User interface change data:
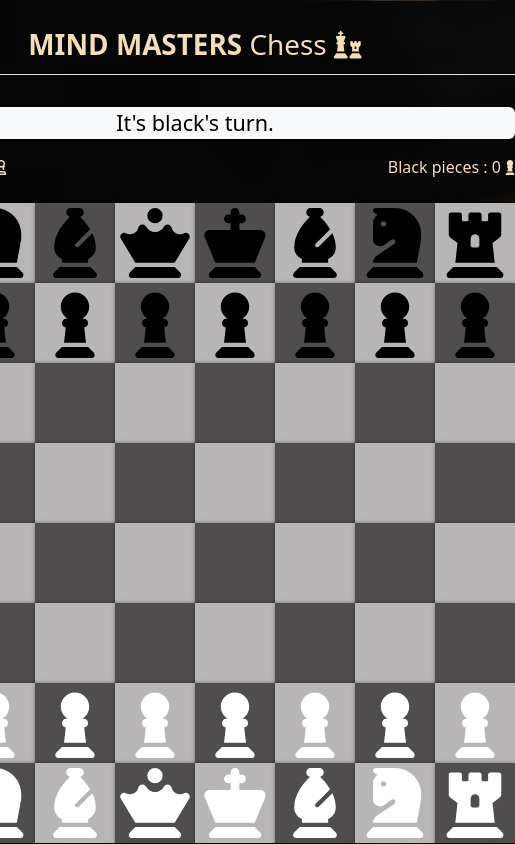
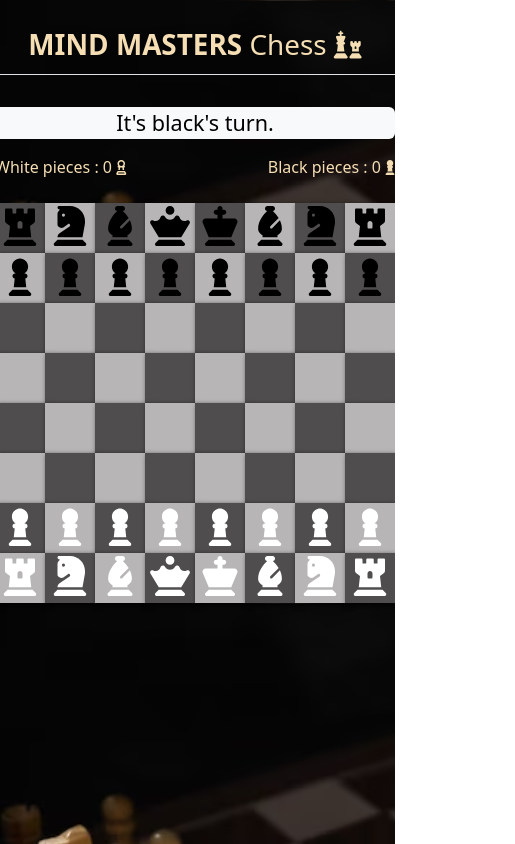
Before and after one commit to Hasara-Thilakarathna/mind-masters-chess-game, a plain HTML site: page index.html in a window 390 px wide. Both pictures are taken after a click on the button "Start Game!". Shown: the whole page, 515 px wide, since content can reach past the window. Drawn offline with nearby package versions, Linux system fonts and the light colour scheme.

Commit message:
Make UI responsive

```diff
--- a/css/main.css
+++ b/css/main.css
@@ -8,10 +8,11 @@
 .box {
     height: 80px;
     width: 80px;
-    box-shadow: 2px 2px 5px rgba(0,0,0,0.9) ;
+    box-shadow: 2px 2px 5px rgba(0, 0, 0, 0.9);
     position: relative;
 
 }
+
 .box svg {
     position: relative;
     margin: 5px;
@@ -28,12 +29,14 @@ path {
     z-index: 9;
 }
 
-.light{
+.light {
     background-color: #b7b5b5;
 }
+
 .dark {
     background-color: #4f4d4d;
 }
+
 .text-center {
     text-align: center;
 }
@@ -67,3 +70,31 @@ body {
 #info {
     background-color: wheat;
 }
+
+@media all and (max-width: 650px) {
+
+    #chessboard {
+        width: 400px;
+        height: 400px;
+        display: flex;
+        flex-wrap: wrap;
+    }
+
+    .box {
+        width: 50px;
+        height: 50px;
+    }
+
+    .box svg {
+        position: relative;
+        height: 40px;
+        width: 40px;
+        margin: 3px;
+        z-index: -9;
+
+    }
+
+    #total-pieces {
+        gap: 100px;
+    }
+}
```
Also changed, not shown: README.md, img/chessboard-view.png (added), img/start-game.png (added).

What you need to do:
Set every record down exactly, omitting pictures.

Your solution:
Before and after one commit to Hasara-Thilakarathna/mind-masters-chess-game, a plain HTML site: page index.html in a window 390 px wide. Both pictures are taken after a click on the button "Start Game!". Shown: the whole page, 515 px wide, since content can reach past the window. Drawn offline with nearby package versions, Linux system fonts and the light colour scheme.

Commit message:
Make UI responsive

```diff
--- a/css/main.css
+++ b/css/main.css
@@ -8,10 +8,11 @@
 .box {
     height: 80px;
     width: 80px;
-    box-shadow: 2px 2px 5px rgba(0,0,0,0.9) ;
+    box-shadow: 2px 2px 5px rgba(0, 0, 0, 0.9);
     position: relative;
 
 }
+
 .box svg {
     position: relative;
     margin: 5px;
@@ -28,12 +29,14 @@ path {
     z-index: 9;
 }
 
-.light{
+.light {
     background-color: #b7b5b5;
 }
+
 .dark {
     background-color: #4f4d4d;
 }
+
 .text-center {
     text-align: center;
 }
@@ -67,3 +70,31 @@ body {
 #info {
     background-color: wheat;
 }
+
+@media all and (max-width: 650px) {
+
+    #chessboard {
+        width: 400px;
+        height: 400px;
+        display: flex;
+        flex-wrap: wrap;
+    }
+
+    .box {
+        width: 50px;
+        height: 50px;
+    }
+
+    .box svg {
+        position: relative;
+        height: 40px;
+        width: 40px;
+        margin: 3px;
+        z-index: -9;
+
+    }
+
+    #total-pieces {
+        gap: 100px;
+    }
+}
```
Also changed, not shown: README.md, img/chessboard-view.png (added), img/start-game.png (added).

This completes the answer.